Chapter 3. Compliance with Just Satisfaction Awards and Individual Measures
Chapter 4. Compliance with General Measures I: Sociopolitical Issues
Chapter 5. Compliance with General Measures II: Security, Crime, and Justice
Chapter 6. Judgments Pending Before the Committee of Ministers
Chapter 7. Minimalism as the Strategy of Choice for the Reluctant Complier
PART II. GERMANY
Chapter 8. The Convention and Court Within Constitutionalized Rights Protection
Chapter 9. Compliance with Just Satisfaction Awards and Individual Measures
Chapter 10. Compliance with General Measures
Chapter 11. Exploiting Choice Within a Domestic Human Rights Culture
Conclusion. Human Rights Compliance as Normatively Constrained Rational Choice
Appendix. Further Judgments Against the United Kingdom
"Andreas von Staden empirically and theoretically identifies important trends in the way international and national institutions interact to mediate outcomes that affect important aspects of individual lives. His book is a welcome contribution to the literature on European judicial politics because it takes seriously the impact of European institutional judgements on domestic law and practices."—Lisa Conant, University of Denver

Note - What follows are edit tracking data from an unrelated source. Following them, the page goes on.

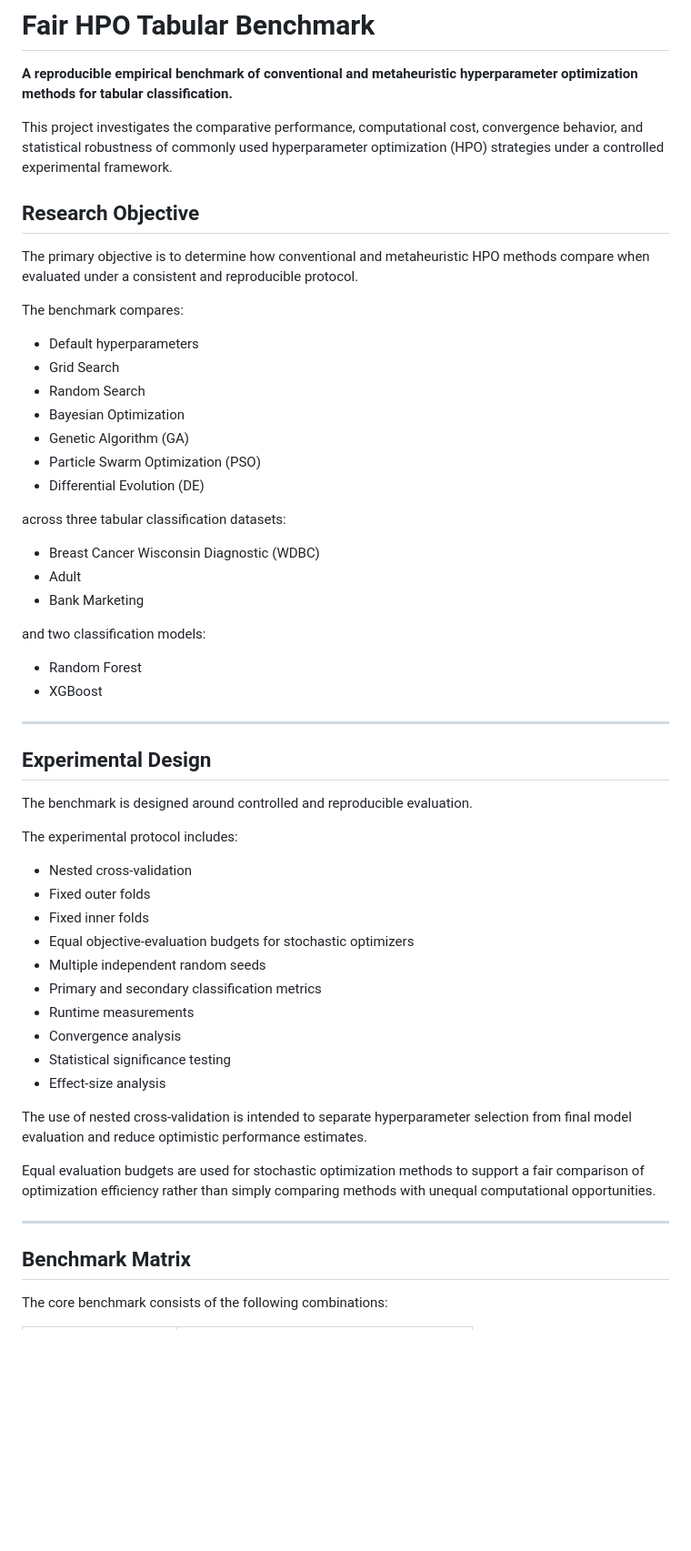
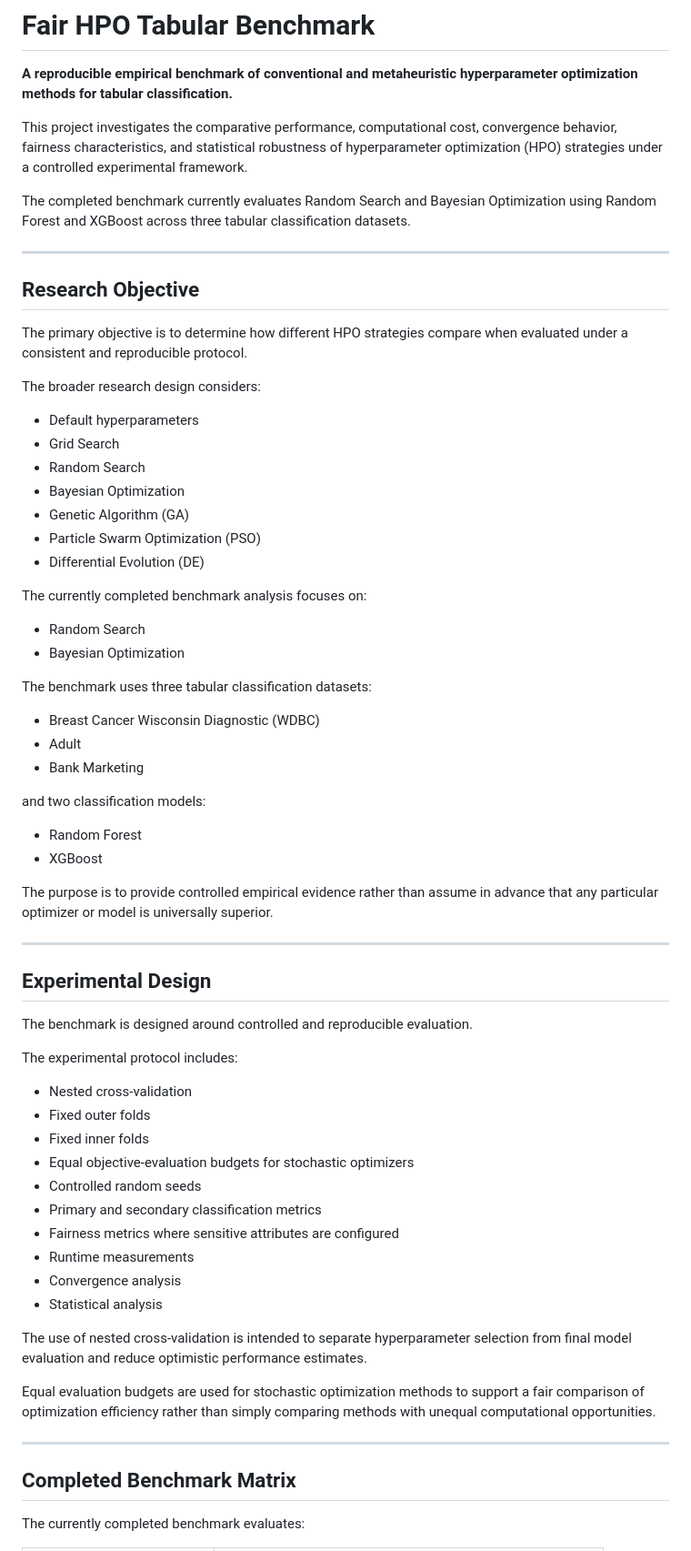
Before and after one commit to Moazzam9/fair-hpo-tabular-benchmark, a Markdown page: README.md, the part around one of its changes. Shown at 91% size. Rendered like a GitHub page; blank space fills up the shorter version.

```diff
--- a/README.md
+++ b/README.md
@@ -2,13 +2,17 @@
 
 **A reproducible empirical benchmark of conventional and metaheuristic hyperparameter optimization methods for tabular classification.**
 
-This project investigates the comparative performance, computational cost, convergence behavior, and statistical robustness of commonly used hyperparameter optimization (HPO) strategies under a controlled experimental framework.
+This project investigates the comparative performance, computational cost, convergence behavior, fairness characteristics, and statistical robustness of hyperparameter optimization (HPO) strategies under a controlled experimental framework.
+
+The completed benchmark currently evaluates Random Search and Bayesian Optimization using Random Forest and XGBoost across three tabular classification datasets.
+
+---
 
 ## Research Objective
 
-The primary objective is to determine how conventional and metaheuristic HPO methods compare when evaluated under a consistent and reproducible protocol.
+The primary objective is to determine how different HPO strategies compare when evaluated under a consistent and reproducible protocol.
 
-The benchmark compares:
+The broader research design considers:
 
 * Default hyperparameters
 * Grid Search
@@ -18,7 +22,12 @@ The benchmark compares:
 * Particle Swarm Optimization (PSO)
 * Differential Evolution (DE)
 
-across three tabular classification datasets:
+The currently completed benchmark analysis focuses on:
+
+* Random Search
+* Bayesian Optimization
+
+The benchmark uses three tabular classification datasets:
 
 * Breast Cancer Wisconsin Diagnostic (WDBC)
 * Adult
@@ -28,6 +37,8 @@ and two classification models:
 
 * Random Forest
 * XGBoost
+
+The purpose is to provide controlled empirical evidence rather than assume in advance that any particular optimizer or model is universally superior.
 
 ---
 
@@ -41,12 +52,12 @@ The experimental protocol includes:
 * Fixed outer folds
 * Fixed inner folds
 * Equal objective-evaluation budgets for stochastic optimizers
-* Multiple independent random seeds
+* Controlled random seeds
 * Primary and secondary classification metrics
+* Fairness metrics where sensitive attributes are configured
 * Runtime measurements
 * Convergence analysis
-* Statistical significance testing
-* Effect-size analysis
+* Statistical analysis
 
 The use of nested cross-validation is intended to separate hyperparameter selection from final model evaluation and reduce optimistic performance estimates.
 
@@ -54,7 +65,7 @@ Equal evaluation budgets are used for stochastic optimization methods to support
 
 ---
 
-## Benchmark Matrix
+## Completed Benchmark Matrix
 
-The core benchmark consists of the following combinations:
+The currently completed benchmark evaluates:
 
```
Also changed, not shown: other parts of README.md (+46 -120 lines).
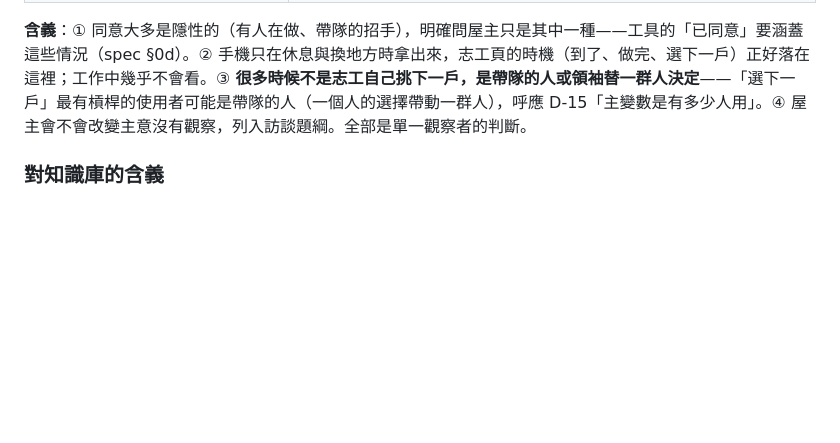
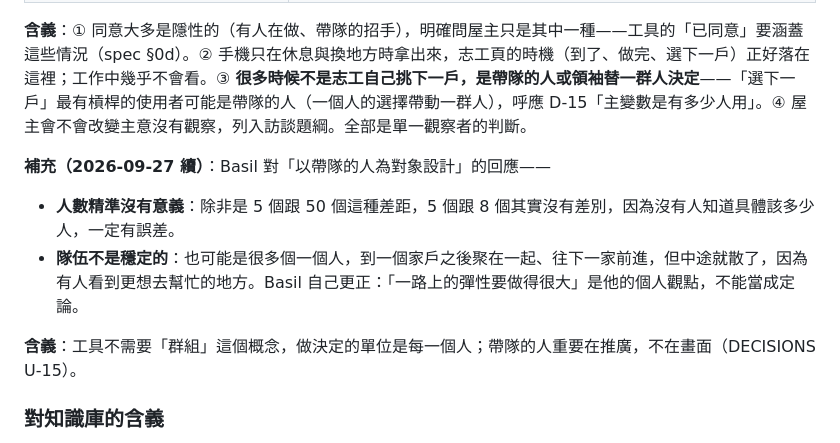
Before and after one commit to BasilHsieh/resq-hub, a Markdown page: knowledge/fieldwork/馬太鞍溪觀察_basil_2026.md, the part around the change. Rendered like a GitHub page; blank space fills up the shorter version.

```diff
--- a/knowledge/fieldwork/馬太鞍溪觀察_basil_2026.md
+++ b/knowledge/fieldwork/馬太鞍溪觀察_basil_2026.md
@@ -413,6 +413,12 @@ Claude 以 PM 身分提問、Basil 以去過現場的顧問身分回答（選擇
 
 **含義**：① 同意大多是隱性的（有人在做、帶隊的招手），明確問屋主只是其中一種——工具的「已同意」要涵蓋這些情況（spec §0d）。② 手機只在休息與換地方時拿出來，志工頁的時機（到了、做完、選下一戶）正好落在這裡；工作中幾乎不會看。③ **很多時候不是志工自己挑下一戶，是帶隊的人或領袖替一群人決定**——「選下一戶」最有槓桿的使用者可能是帶隊的人（一個人的選擇帶動一群人），呼應 D-15「主變數是有多少人用」。④ 屋主會不會改變主意沒有觀察，列入訪談題綱。全部是單一觀察者的判斷。
 
+**補充（2026-09-27 續）**：Basil 對「以帶隊的人為對象設計」的回應——
+- **人數精準沒有意義**：除非是 5 個跟 50 個這種差距，5 個跟 8 個其實沒有差別，因為沒有人知道具體該多少人，一定有誤差。
+- **隊伍不是穩定的**：也可能是很多個一個人，到一個家戶之後聚在一起、往下一家前進，但中途就散了，因為有人看到更想去幫忙的地方。Basil 自己更正：「一路上的彈性要做得很大」是他的個人觀點，不能當成定論。
+
+**含義**：工具不需要「群組」這個概念，做決定的單位是每一個人；帶隊的人重要在推廣，不在畫面（DECISIONS U-15）。
+
 ### 對知識庫的含義
 
 - 這是 Dynes 的 emergent group 在**單一家戶尺度**的第一手描述：組織性在現場自己長出來，小到一戶一個領袖（呼應 [散兵與組織的門檻辯論](../framework/散兵與組織的門檻辯論.md)）。
```
Also changed, not shown: DECISIONS.md (+5 -4 lines), output/spec/角色輪廓.md (+1 -1 lines).
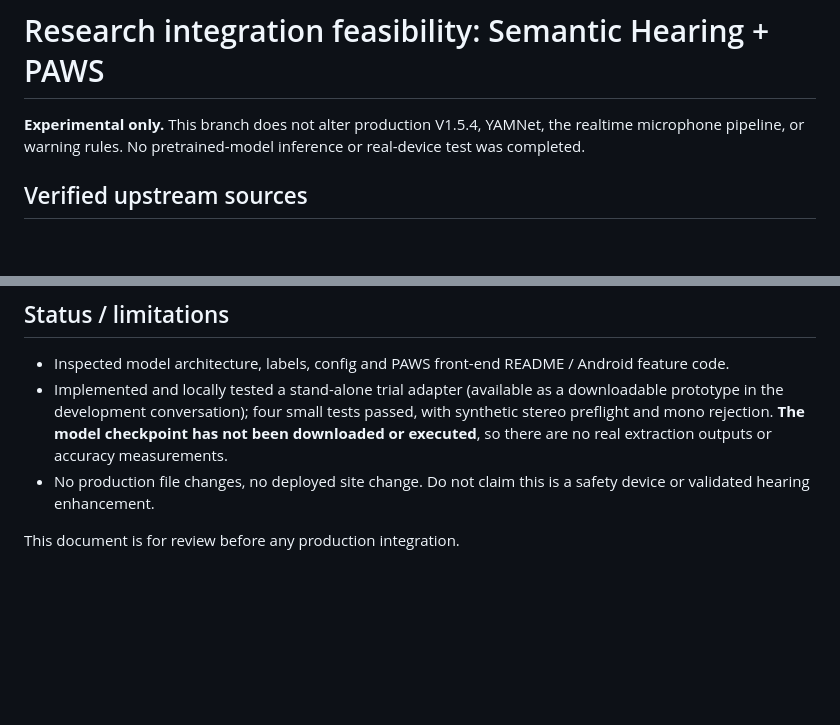
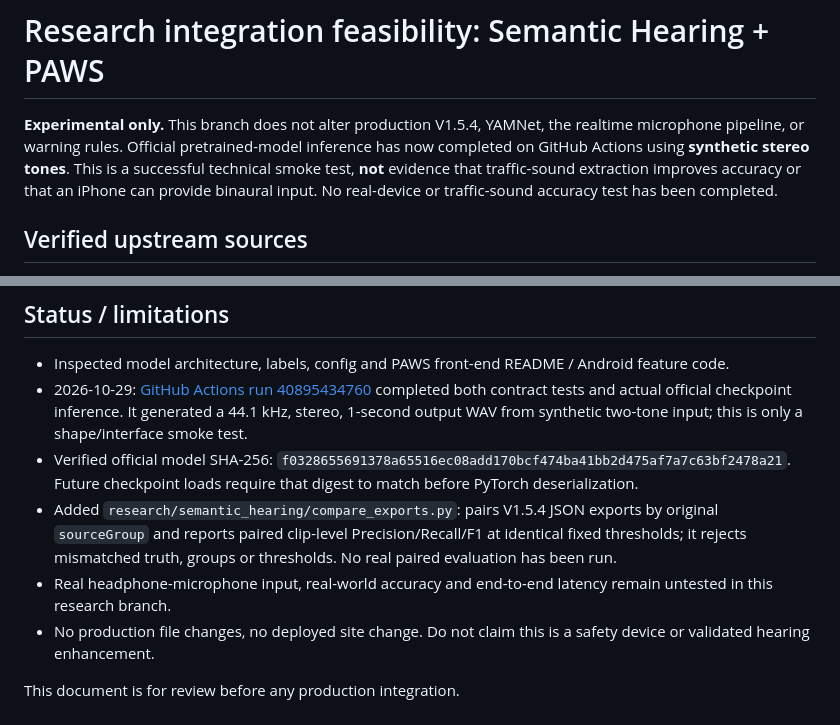
Before and after one commit to ky0o0/traffic-sound-guardian-v1, a Markdown page: research/RESEARCH-INTEGRATION-FEASIBILITY.md, 2 parts joined by grey strips. Drawn GitHub-style; blank space fills up the shorter version.

Commit message:
docs(research): record verified upstream inference result and controlled-study limits

```diff
--- a/research/RESEARCH-INTEGRATION-FEASIBILITY.md
+++ b/research/RESEARCH-INTEGRATION-FEASIBILITY.md
@@ -1,6 +1,6 @@
 # Research integration feasibility: Semantic Hearing + PAWS
 
-**Experimental only.** This branch does not alter production V1.5.4, YAMNet, the realtime microphone pipeline, or warning rules. No pretrained-model inference or real-device test was completed.
+**Experimental only.** This branch does not alter production V1.5.4, YAMNet, the realtime microphone pipeline, or warning rules. Official pretrained-model inference has now completed on GitHub Actions using **synthetic stereo tones**. This is a successful technical smoke test, **not** evidence that traffic-sound extraction improves accuracy or that an iPhone can provide binaural input. No real-device or traffic-sound accuracy test has been completed.
 
 ## Verified upstream sources
 
@@ -24,7 +24,10 @@ Before adapting its classifiers, establish the exact front-end feature calculati
 ## Status / limitations
 
 * Inspected model architecture, labels, config and PAWS front-end README / Android feature code.
-* Implemented and locally tested a stand-alone trial adapter (available as a downloadable prototype in the development conversation); four small tests passed, with synthetic stereo preflight and mono rejection. **The model checkpoint has not been downloaded or executed**, so there are no real extraction outputs or accuracy measurements.
+* 2026-10-29: [GitHub Actions run 40895434760](https://github.com/ky0o0/traffic-sound-guardian-v1/actions/runs/40895434760) completed both contract tests and actual official checkpoint inference. It generated a 44.1 kHz, stereo, 1-second output WAV from synthetic two-tone input; this is only a shape/interface smoke test.
+* Verified official model SHA-256: `f0328655691378a65516ec08add170bcf474ba41bb2d475af7a7c63bf2478a21`. Future checkpoint loads require that digest to match before PyTorch deserialization.
+* Added `research/semantic_hearing/compare_exports.py`: pairs V1.5.4 JSON exports by original `sourceGroup` and reports paired clip-level Precision/Recall/F1 at identical fixed thresholds; it rejects mismatched truth, groups or thresholds. No real paired evaluation has been run.
+* Real headphone-microphone input, real-world accuracy and end-to-end latency remain untested in this research branch.
 * No production file changes, no deployed site change. Do not claim this is a safety device or validated hearing enhancement.
 
 This document is for review before any production integration.
```
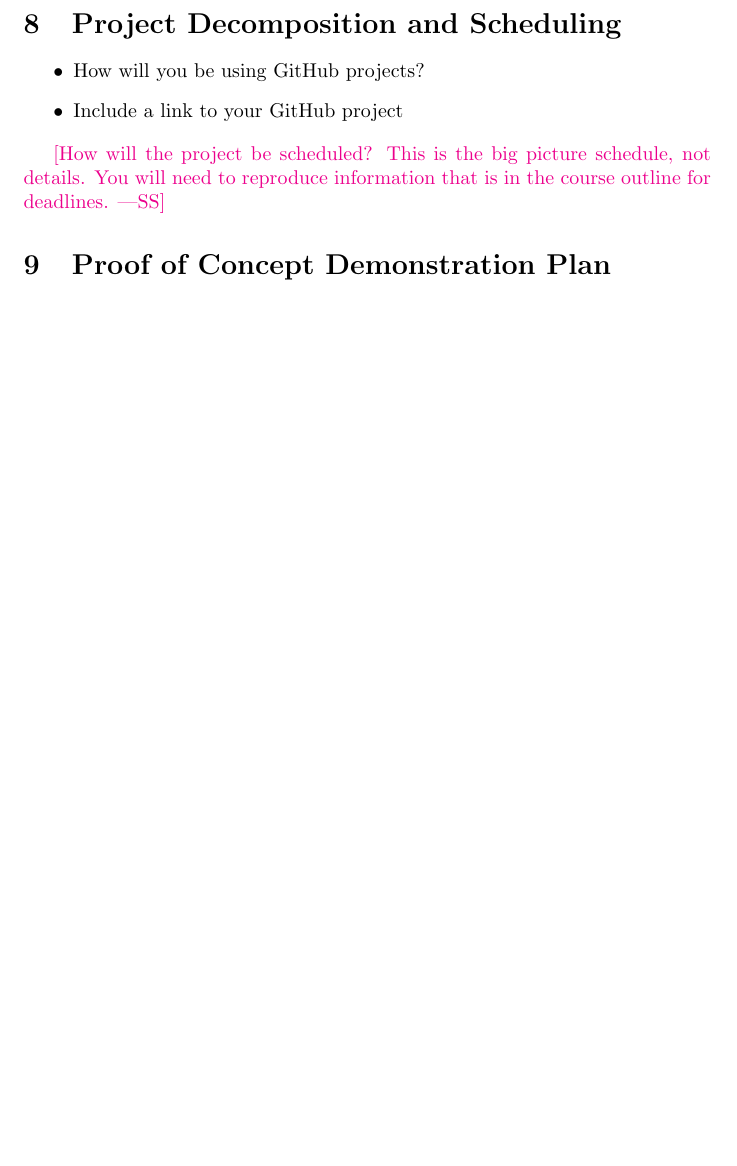
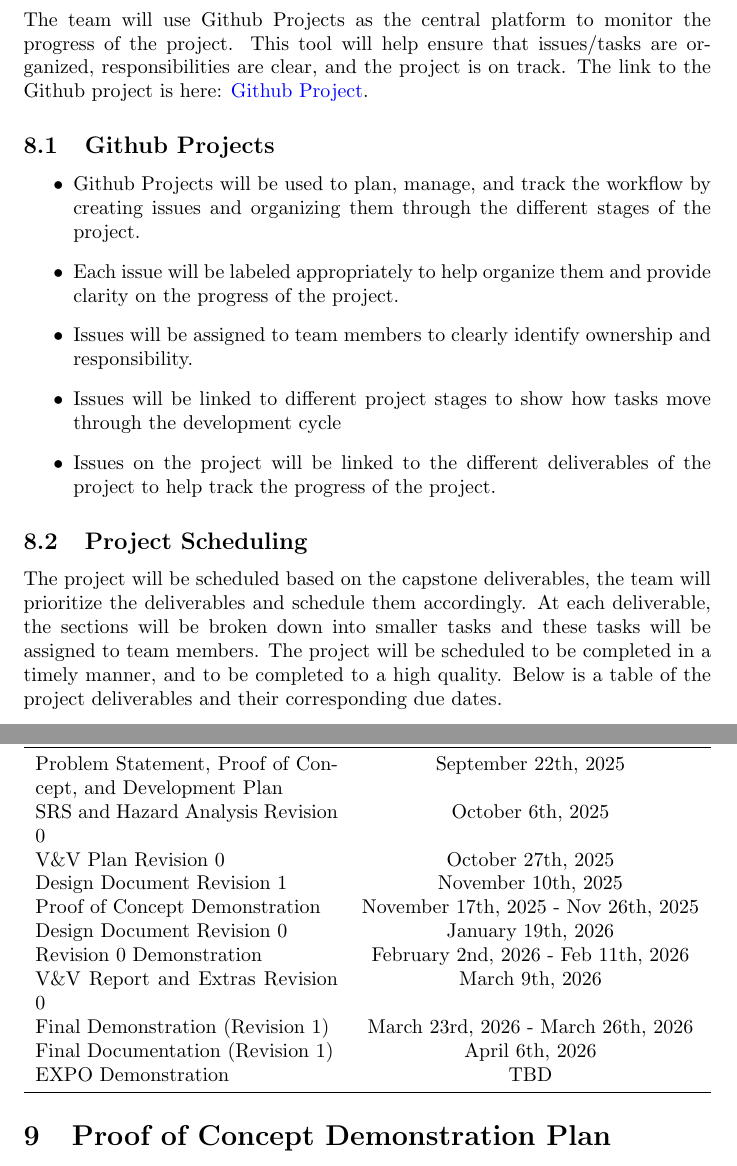
Before and after one commit to OmarHassanAdelhamid/Five-of-a-Kind-capstone-project-, a LaTeX document (docs/DevelopmentPlan/DevelopmentPlan.tex): part of page 4 of 8 before the commit and two parts of pages 4 and 5 of 9 after it, the two joined at a grey line, cut at the place of the change, the shorter picture padded with empty space. Compiled offline with pdfLaTeX.

Commit message:
Added the teams project decomposition and scheduling, section 8
Fixes #11

```diff
--- a/docs/DevelopmentPlan/DevelopmentPlan.tex
+++ b/docs/DevelopmentPlan/DevelopmentPlan.tex
@@ -135,6 +136,46 @@ will be run automatically via GitHub Actions.
 \wss{How will the project be scheduled?  This is the big picture schedule, not
 details. You will need to reproduce information that is in the course outline
 for deadlines.}
+\fi
+
+The team will use Github Projects as the central platform to monitor the progress of the project. This tool will help ensure that issues/tasks are organized, responsibilities are clear, and the project is on track. The link to the Github project is here: \href{https://github.com/users/OmarHassanAdelhamid/projects/2/views/1}{Github Project}.
+
+\subsection{Github Projects}
+\begin{itemize}
+  \item Github Projects will be used to plan, manage, and track the workflow by creating issues and organizing them through the different stages of the project.
+  \item Each issue will be labeled appropriately to help organize them and provide clarity on the progress of the project.
+  \item Issues will be assigned to team members to clearly identify ownership and responsibility.
+  \item Issues will be linked to different project stages to show how tasks move through the development cycle
+  \item Issues on the project will be linked to the different deliverables of the project to help track the progress of the project.
+\end{itemize}
+
+\subsection{Project Scheduling}
+
+The project will be scheduled based on the capstone deliverables, the team will prioritize the deliverables and schedule them accordingly. At each deliverable, the sections will be broken down into smaller tasks and these tasks will be assigned to team members. The project will be scheduled to be completed in a timely manner, and to be completed to a high quality. Below is a table of the project deliverables and their corresponding due dates.
+
+\begin{center}
+  \begin{tabularx}{\textwidth}{Xc}
+    \toprule
+    \textbf{Deliverable} & \textbf{Due Date} \\
+    \midrule
+    Problem Statement, Proof of Concept, and Development Plan &
+    September 22th, 2025 \\
+    SRS and Hazard Analysis Revision 0 & October 6th, 2025 \\
+    V\&V Plan Revision 0 & October 27th, 2025 \\
+    Design Document Revision 1 & November 10th, 2025 \\
+    Proof of Concept Demonstration & November 17th, 2025 - Nov 26th, 2025 \\
+    Design Document Revision 0 & January 19th, 2026 \\
+    Revision 0 Demonstration & February 2nd, 2026 - Feb 11th, 2026 \\
+    V\&V Report and Extras Revision 0 & March 9th, 2026 \\
+    Final Demonstration (Revision 1) & March 23rd, 2026 - March 26th, 2026 \\
+    Final Documentation (Revision 1) & April 6th, 2026 \\
+    EXPO Demonstration & TBD \\
+    \bottomrule
+  \end{tabularx}
+\end{center}
+
+
+
 
 \section{Proof of Concept Demonstration Plan}
 
```
Also changed, not shown: docs/DevelopmentPlan/DevelopmentPlan.tex (1 more changed lines).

"Using deep case studies of the compliance by Germany and the United Kingdom with judgments of the European Court of Human Rights, Andreas von Staden merges theories of rationalism and constructivism in innovative and sensible ways."—Laurence R. Helfer, Duke University